REQUIRED ACTION:
Return the records below in full. Keep every word exact and skip the images.

++++++++++

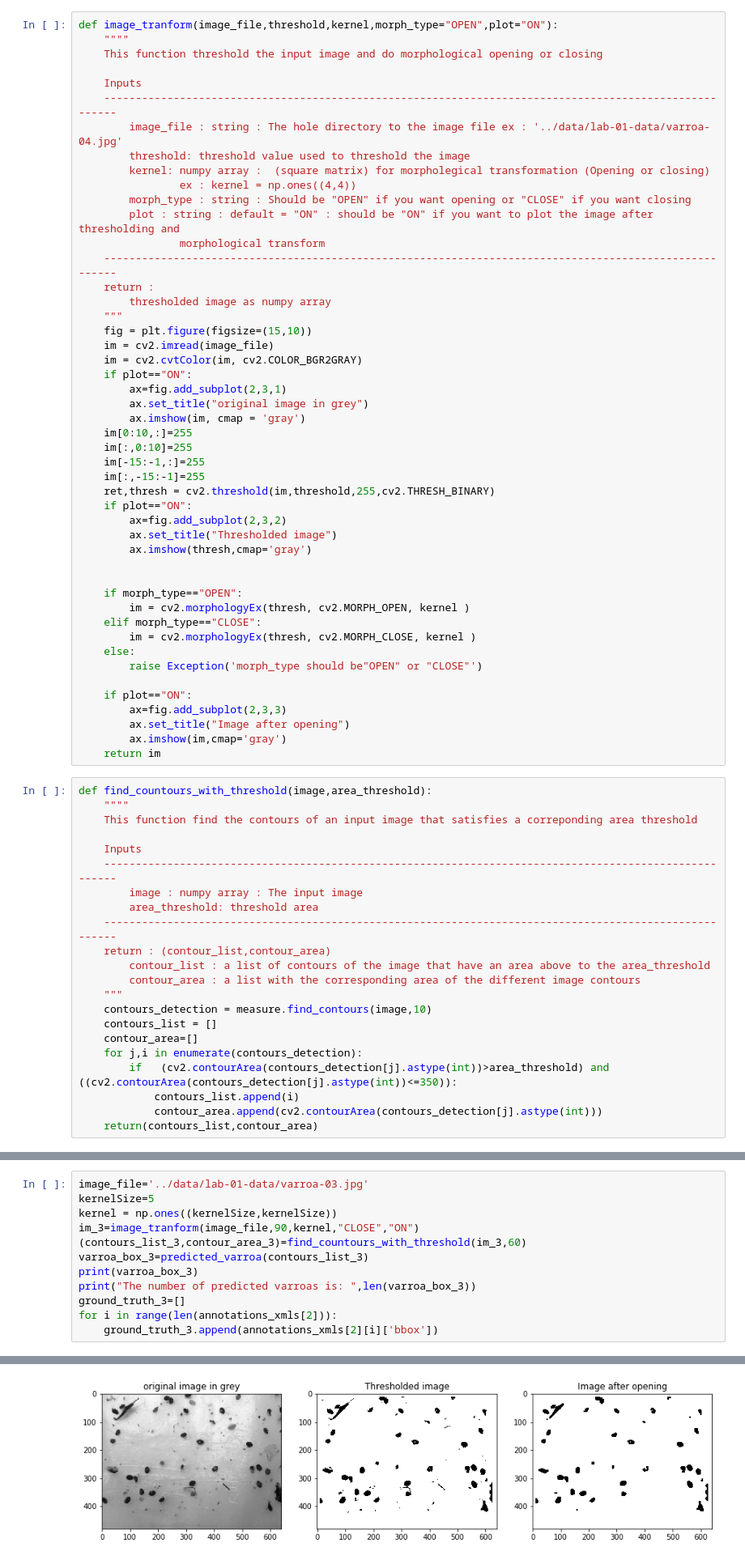
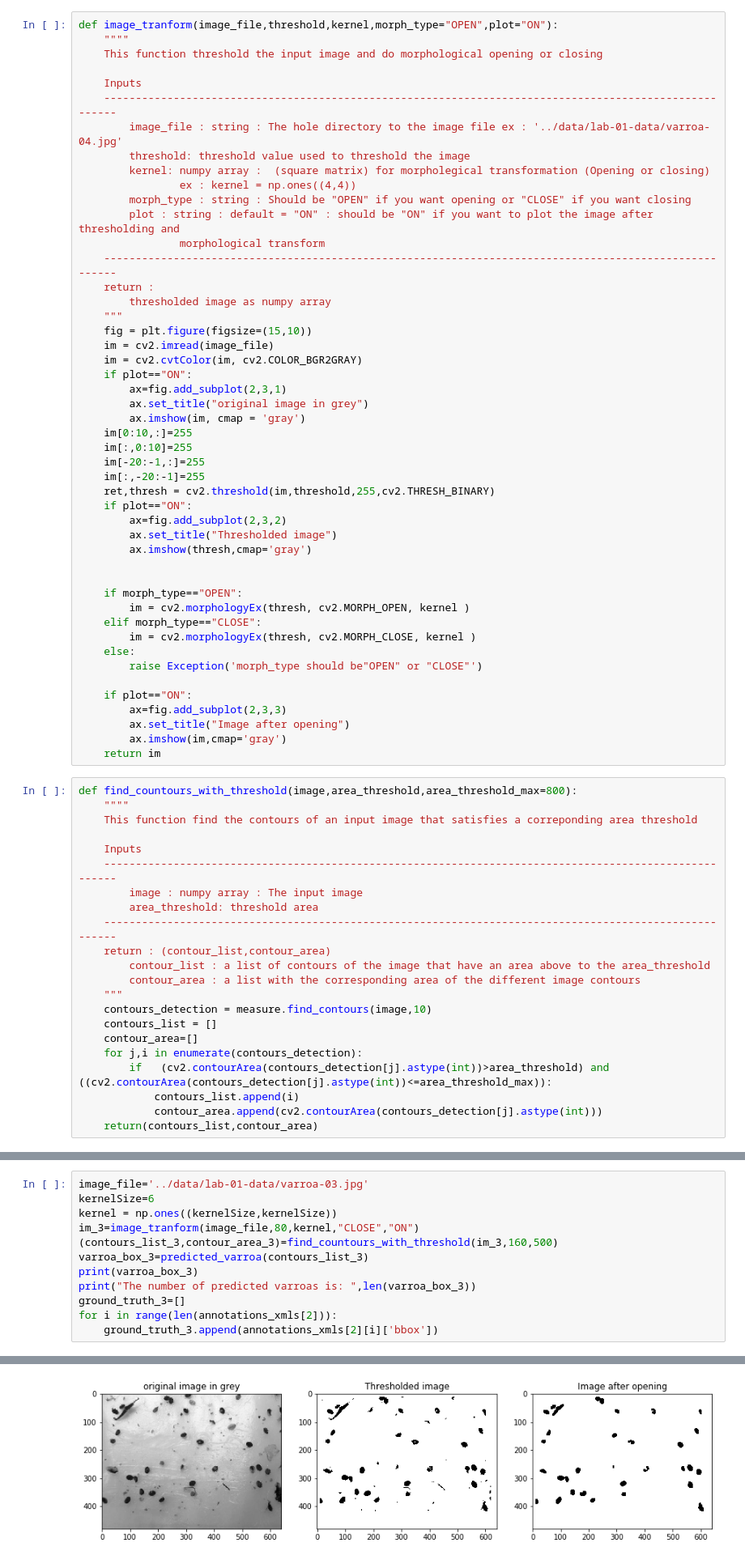
Before and after one commit to mfendri2/ImageAnalysisEPFL, a Jupyter notebook: Lab1_Image_seg/lab_01_segmentation.ipynb, the cells around one changed output, grey strips where cells are left out. Shown at 81% size. Drawn from its saved outputs; the diff is of its cells as text.

```diff
--- a/Lab1_Image_seg/lab_01_segmentation.ipynb
+++ b/Lab1_Image_seg/lab_01_segmentation.ipynb
@@ -391,8 +391,8 @@ def image_tranform(image_file,threshold,kernel,morph_type="OPEN",plot="ON"):
         ax.imshow(im, cmap = 'gray')
     im[0:10,:]=255
     im[:,0:10]=255
-    im[-15:-1,:]=255
-    im[:,-15:-1]=255
+    im[-20:-1,:]=255
+    im[:,-20:-1]=255
     ret,thresh = cv2.threshold(im,threshold,255,cv2.THRESH_BINARY)
     if plot=="ON":
         ax=fig.add_subplot(2,3,2)
@@ -413,7 +413,7 @@ def image_tranform(image_file,threshold,kernel,morph_type="OPEN",plot="ON"):
         ax.imshow(im,cmap='gray')
     return im
 # %%
-def find_countours_with_threshold(image,area_threshold):
+def find_countours_with_threshold(image,area_threshold,area_threshold_max=800):
     """"
     This function find the contours of an input image that satisfies a correponding area threshold
 
@@ -430,7 +430,7 @@ def find_countours_with_threshold(image,area_threshold):
     contours_list = []
     contour_area=[]
     for j,i in enumerate(contours_detection):
-        if   (cv2.contourArea(contours_detection[j].astype(int))>area_threshold) and ((cv2.contourArea(contours_detection[j].astype(int))<=350)):
+        if   (cv2.contourArea(contours_detection[j].astype(int))>area_threshold) and ((cv2.contourArea(contours_detection[j].astype(int))<=area_threshold_max)):
             contours_list.append(i)
             contour_area.append(cv2.contourArea(contours_detection[j].astype(int)))
     return(contours_list,contour_area)
@@ -550,10 +550,10 @@ plot_predictedVsGround(im_2,ground_truth_2,varroa_box_2)
 #### Third image :
 # %%
 image_file='../data/lab-01-data/varroa-03.jpg'
-kernelSize=5
+kernelSize=6
 kernel = np.ones((kernelSize,kernelSize))
-im_3=image_tranform(image_file,90,kernel,"CLOSE","ON")
-(contours_list_3,contour_area_3)=find_countours_with_threshold(im_3,60)
+im_3=image_tranform(image_file,80,kernel,"CLOSE","ON")
+(contours_list_3,contour_area_3)=find_countours_with_threshold(im_3,160,500)
 varroa_box_3=predicted_varroa(contours_list_3)
 print(varroa_box_3)
 print("The number of predicted varroas is: ",len(varroa_box_3))
@@ -566,4 +566,4 @@ The number of predicted varroas is:  24
-[figure, old version]
+[figure, new version]
 # %%
 plot_predictedVsGround(im_3,ground_truth_3,varroa_box_3)
 # %% [output]
```
Also changed, not shown: parts of 16 cells of this notebook.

++++++++++

WORKED SOLUTION:
Before and after one commit to mfendri2/ImageAnalysisEPFL, a Jupyter notebook: Lab1_Image_seg/lab_01_segmentation.ipynb, the cells around one changed output, grey strips where cells are left out. Shown at 81% size. Drawn from its saved outputs; the diff is of its cells as text.

```diff
--- a/Lab1_Image_seg/lab_01_segmentation.ipynb
+++ b/Lab1_Image_seg/lab_01_segmentation.ipynb
@@ -391,8 +391,8 @@ def image_tranform(image_file,threshold,kernel,morph_type="OPEN",plot="ON"):
         ax.imshow(im, cmap = 'gray')
     im[0:10,:]=255
     im[:,0:10]=255
-    im[-15:-1,:]=255
-    im[:,-15:-1]=255
+    im[-20:-1,:]=255
+    im[:,-20:-1]=255
     ret,thresh = cv2.threshold(im,threshold,255,cv2.THRESH_BINARY)
     if plot=="ON":
         ax=fig.add_subplot(2,3,2)
@@ -413,7 +413,7 @@ def image_tranform(image_file,threshold,kernel,morph_type="OPEN",plot="ON"):
         ax.imshow(im,cmap='gray')
     return im
 # %%
-def find_countours_with_threshold(image,area_threshold):
+def find_countours_with_threshold(image,area_threshold,area_threshold_max=800):
     """"
     This function find the contours of an input image that satisfies a correponding area threshold
 
@@ -430,7 +430,7 @@ def find_countours_with_threshold(image,area_threshold):
     contours_list = []
     contour_area=[]
     for j,i in enumerate(contours_detection):
-        if   (cv2.contourArea(contours_detection[j].astype(int))>area_threshold) and ((cv2.contourArea(contours_detection[j].astype(int))<=350)):
+        if   (cv2.contourArea(contours_detection[j].astype(int))>area_threshold) and ((cv2.contourArea(contours_detection[j].astype(int))<=area_threshold_max)):
             contours_list.append(i)
             contour_area.append(cv2.contourArea(contours_detection[j].astype(int)))
     return(contours_list,contour_area)
@@ -550,10 +550,10 @@ plot_predictedVsGround(im_2,ground_truth_2,varroa_box_2)
 #### Third image :
 # %%
 image_file='../data/lab-01-data/varroa-03.jpg'
-kernelSize=5
+kernelSize=6
 kernel = np.ones((kernelSize,kernelSize))
-im_3=image_tranform(image_file,90,kernel,"CLOSE","ON")
-(contours_list_3,contour_area_3)=find_countours_with_threshold(im_3,60)
+im_3=image_tranform(image_file,80,kernel,"CLOSE","ON")
+(contours_list_3,contour_area_3)=find_countours_with_threshold(im_3,160,500)
 varroa_box_3=predicted_varroa(contours_list_3)
 print(varroa_box_3)
 print("The number of predicted varroas is: ",len(varroa_box_3))
@@ -566,4 +566,4 @@ The number of predicted varroas is:  24
-[figure, old version]
+[figure, new version]
 # %%
 plot_predictedVsGround(im_3,ground_truth_3,varroa_box_3)
 # %% [output]
```
Also changed, not shown: parts of 16 cells of this notebook.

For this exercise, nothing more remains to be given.